But some of Hamas's commitments to Carter, in talks he held with its leader Khaled Meshaal in Damascus, were short on details and remarks by a Gaza-based Hamas official suggested the movement was not abandoning its long-held positions.

 

Hamas, which is viewed as a terrorist organization by the United States, the European Union and Israel and whose charter calls for the destruction of Israel, has refused to accept that the international community has laid down for dealing with it.

 

These include recognizing Israel's right to exist, respecting previous peace deals and renouncing the use of violence.

 

"I can't see that anything's fundamentally changed here," State Department spokesman Tom Casey told reporters.

 

"I think you can take it with a grain of salt. We have to look at the public comments and we also have to look at actions, and actions speak louder than words," White House spokeswoman Dana Perino said.

 

Hamas Islamists, who won a 2006 election and formed a unity government with Palestinian President Mahmoud Abbas, seized control of Gaza from his secular Fatah faction in fighting last June.

 

The State Department has said U.S. Assistant Secretary of State David Welch, the top U.S. diplomat for the Middle East, urged Carter not to meet with Hamas. Carter appeared to deny this in an interview with National Public Radio on Monday.

 

"He (Welch) was quite positive. He never asked me, or even suggested, that I not come," Carter said. "Subsequently I saw all kind of statements out of the State Department that said they begged not to come, they urged me not to come. All of that is absolutely false. They never once asked me not to come."

 

Casey insisted that Welch urged Carter not to meet Hamas officials. "We encouraged him, and urged him, not to in fact have such meetings.
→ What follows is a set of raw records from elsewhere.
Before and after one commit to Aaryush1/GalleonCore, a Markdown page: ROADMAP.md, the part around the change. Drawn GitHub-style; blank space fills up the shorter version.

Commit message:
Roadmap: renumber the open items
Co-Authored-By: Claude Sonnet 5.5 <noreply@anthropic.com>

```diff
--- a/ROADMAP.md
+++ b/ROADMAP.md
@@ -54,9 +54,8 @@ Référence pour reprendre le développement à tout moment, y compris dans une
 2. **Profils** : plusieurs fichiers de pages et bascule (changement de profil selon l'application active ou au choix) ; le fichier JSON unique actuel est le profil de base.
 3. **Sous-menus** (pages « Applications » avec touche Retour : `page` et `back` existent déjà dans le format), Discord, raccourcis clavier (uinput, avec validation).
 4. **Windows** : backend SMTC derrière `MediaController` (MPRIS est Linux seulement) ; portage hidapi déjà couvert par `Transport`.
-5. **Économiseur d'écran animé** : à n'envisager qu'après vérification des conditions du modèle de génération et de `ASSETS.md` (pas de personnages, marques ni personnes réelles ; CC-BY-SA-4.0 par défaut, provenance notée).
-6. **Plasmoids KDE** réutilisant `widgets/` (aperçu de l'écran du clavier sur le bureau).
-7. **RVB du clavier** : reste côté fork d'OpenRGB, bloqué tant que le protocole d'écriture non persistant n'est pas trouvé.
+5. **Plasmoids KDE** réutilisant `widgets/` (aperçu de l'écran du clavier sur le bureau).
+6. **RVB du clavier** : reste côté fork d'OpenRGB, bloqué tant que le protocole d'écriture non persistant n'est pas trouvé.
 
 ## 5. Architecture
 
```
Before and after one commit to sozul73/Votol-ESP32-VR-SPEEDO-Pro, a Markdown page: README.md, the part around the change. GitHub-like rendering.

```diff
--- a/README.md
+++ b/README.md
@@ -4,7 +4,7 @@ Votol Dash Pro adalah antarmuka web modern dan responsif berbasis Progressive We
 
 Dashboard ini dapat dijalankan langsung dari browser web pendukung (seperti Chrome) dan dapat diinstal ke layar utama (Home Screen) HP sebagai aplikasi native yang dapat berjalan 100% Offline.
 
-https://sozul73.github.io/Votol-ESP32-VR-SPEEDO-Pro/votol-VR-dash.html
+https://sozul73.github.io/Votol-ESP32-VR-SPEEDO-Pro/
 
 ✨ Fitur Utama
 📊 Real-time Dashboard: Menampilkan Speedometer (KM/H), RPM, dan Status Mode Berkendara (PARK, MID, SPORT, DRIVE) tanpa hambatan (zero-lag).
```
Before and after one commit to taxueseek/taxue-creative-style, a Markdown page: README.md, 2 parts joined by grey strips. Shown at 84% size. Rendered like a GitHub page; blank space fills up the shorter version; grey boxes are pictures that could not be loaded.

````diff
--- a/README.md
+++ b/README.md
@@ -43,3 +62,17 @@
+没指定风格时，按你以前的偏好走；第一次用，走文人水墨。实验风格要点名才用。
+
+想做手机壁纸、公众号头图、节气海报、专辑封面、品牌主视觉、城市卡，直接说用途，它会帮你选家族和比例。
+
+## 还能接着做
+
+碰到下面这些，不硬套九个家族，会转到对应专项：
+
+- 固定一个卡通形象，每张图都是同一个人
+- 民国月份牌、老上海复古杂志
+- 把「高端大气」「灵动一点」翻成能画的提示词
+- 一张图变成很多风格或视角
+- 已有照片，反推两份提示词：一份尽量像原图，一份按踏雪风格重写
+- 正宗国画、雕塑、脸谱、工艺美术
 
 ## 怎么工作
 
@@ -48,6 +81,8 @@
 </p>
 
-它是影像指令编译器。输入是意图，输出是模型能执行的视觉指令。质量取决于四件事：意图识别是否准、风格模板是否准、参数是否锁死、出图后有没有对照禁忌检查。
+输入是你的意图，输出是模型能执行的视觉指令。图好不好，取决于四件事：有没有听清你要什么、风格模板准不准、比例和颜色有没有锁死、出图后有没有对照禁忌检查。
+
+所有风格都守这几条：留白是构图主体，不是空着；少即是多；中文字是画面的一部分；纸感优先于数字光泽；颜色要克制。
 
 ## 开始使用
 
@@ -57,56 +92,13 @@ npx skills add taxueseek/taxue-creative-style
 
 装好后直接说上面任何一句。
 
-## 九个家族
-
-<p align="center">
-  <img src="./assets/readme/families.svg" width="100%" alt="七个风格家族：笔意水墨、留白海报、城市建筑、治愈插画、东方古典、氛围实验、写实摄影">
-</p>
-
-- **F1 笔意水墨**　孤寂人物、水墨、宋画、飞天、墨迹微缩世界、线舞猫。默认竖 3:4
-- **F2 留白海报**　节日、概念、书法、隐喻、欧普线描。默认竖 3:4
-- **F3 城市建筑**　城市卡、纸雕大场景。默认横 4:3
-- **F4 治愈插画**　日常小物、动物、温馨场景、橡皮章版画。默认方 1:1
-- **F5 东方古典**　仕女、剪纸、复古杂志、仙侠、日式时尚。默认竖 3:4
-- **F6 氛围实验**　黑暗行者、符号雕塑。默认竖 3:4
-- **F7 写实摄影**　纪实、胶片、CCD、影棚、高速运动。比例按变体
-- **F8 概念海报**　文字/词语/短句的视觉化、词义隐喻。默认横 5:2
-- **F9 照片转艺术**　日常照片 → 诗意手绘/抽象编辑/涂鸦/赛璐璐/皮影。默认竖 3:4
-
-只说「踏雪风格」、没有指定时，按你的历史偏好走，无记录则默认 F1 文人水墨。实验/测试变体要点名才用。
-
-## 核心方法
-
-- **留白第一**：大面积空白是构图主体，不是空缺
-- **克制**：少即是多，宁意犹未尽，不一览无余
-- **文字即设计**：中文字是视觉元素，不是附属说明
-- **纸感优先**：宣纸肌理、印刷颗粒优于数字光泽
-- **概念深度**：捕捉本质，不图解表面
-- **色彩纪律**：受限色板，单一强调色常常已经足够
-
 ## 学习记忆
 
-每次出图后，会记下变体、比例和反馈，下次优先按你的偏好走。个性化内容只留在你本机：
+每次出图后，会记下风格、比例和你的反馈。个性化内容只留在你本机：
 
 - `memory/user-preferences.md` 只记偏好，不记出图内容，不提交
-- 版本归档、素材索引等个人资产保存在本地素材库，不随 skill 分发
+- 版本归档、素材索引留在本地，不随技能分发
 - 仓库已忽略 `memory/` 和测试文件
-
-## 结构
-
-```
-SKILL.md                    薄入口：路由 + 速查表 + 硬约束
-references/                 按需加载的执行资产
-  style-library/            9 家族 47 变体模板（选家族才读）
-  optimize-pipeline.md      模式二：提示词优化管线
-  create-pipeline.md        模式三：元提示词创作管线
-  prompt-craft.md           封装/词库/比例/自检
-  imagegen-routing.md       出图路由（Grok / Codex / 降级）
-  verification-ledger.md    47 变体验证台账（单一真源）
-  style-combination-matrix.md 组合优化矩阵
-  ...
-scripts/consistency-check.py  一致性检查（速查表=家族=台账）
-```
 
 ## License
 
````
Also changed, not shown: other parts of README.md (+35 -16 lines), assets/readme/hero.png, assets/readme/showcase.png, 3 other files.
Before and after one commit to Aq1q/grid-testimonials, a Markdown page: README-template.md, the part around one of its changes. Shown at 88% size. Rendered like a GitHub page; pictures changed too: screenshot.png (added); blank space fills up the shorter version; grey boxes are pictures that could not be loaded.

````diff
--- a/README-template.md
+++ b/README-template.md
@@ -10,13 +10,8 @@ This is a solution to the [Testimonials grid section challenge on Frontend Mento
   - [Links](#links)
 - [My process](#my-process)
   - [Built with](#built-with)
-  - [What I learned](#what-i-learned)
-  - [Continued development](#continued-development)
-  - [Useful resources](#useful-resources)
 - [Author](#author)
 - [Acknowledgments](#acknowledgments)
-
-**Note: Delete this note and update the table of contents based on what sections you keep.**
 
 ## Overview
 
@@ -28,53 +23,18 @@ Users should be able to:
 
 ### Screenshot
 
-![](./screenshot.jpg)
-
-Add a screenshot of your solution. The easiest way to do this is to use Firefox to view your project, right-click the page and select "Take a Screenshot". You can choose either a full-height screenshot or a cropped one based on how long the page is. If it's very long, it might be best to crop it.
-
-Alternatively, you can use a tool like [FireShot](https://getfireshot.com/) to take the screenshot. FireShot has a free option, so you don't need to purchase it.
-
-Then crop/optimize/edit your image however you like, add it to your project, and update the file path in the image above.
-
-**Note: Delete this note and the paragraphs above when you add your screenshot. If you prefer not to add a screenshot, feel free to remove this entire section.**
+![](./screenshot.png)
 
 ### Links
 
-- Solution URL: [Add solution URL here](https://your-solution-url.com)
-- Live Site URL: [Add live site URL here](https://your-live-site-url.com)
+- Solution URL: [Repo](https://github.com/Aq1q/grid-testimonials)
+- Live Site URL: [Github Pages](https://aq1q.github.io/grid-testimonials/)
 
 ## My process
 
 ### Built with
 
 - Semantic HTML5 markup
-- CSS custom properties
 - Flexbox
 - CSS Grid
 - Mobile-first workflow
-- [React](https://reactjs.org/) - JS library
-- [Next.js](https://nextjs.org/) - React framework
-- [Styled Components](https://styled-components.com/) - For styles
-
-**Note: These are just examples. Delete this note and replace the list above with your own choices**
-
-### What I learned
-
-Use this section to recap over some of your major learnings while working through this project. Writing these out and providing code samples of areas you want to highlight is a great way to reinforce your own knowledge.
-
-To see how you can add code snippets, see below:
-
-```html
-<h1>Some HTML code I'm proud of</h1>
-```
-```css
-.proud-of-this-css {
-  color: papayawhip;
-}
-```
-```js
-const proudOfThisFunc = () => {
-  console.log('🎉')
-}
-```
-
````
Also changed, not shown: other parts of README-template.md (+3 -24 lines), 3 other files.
Why he understood or took that conversation differently I don't know," Casey told reporters.

 

Date created : 2008-04-21

COMMENT(S)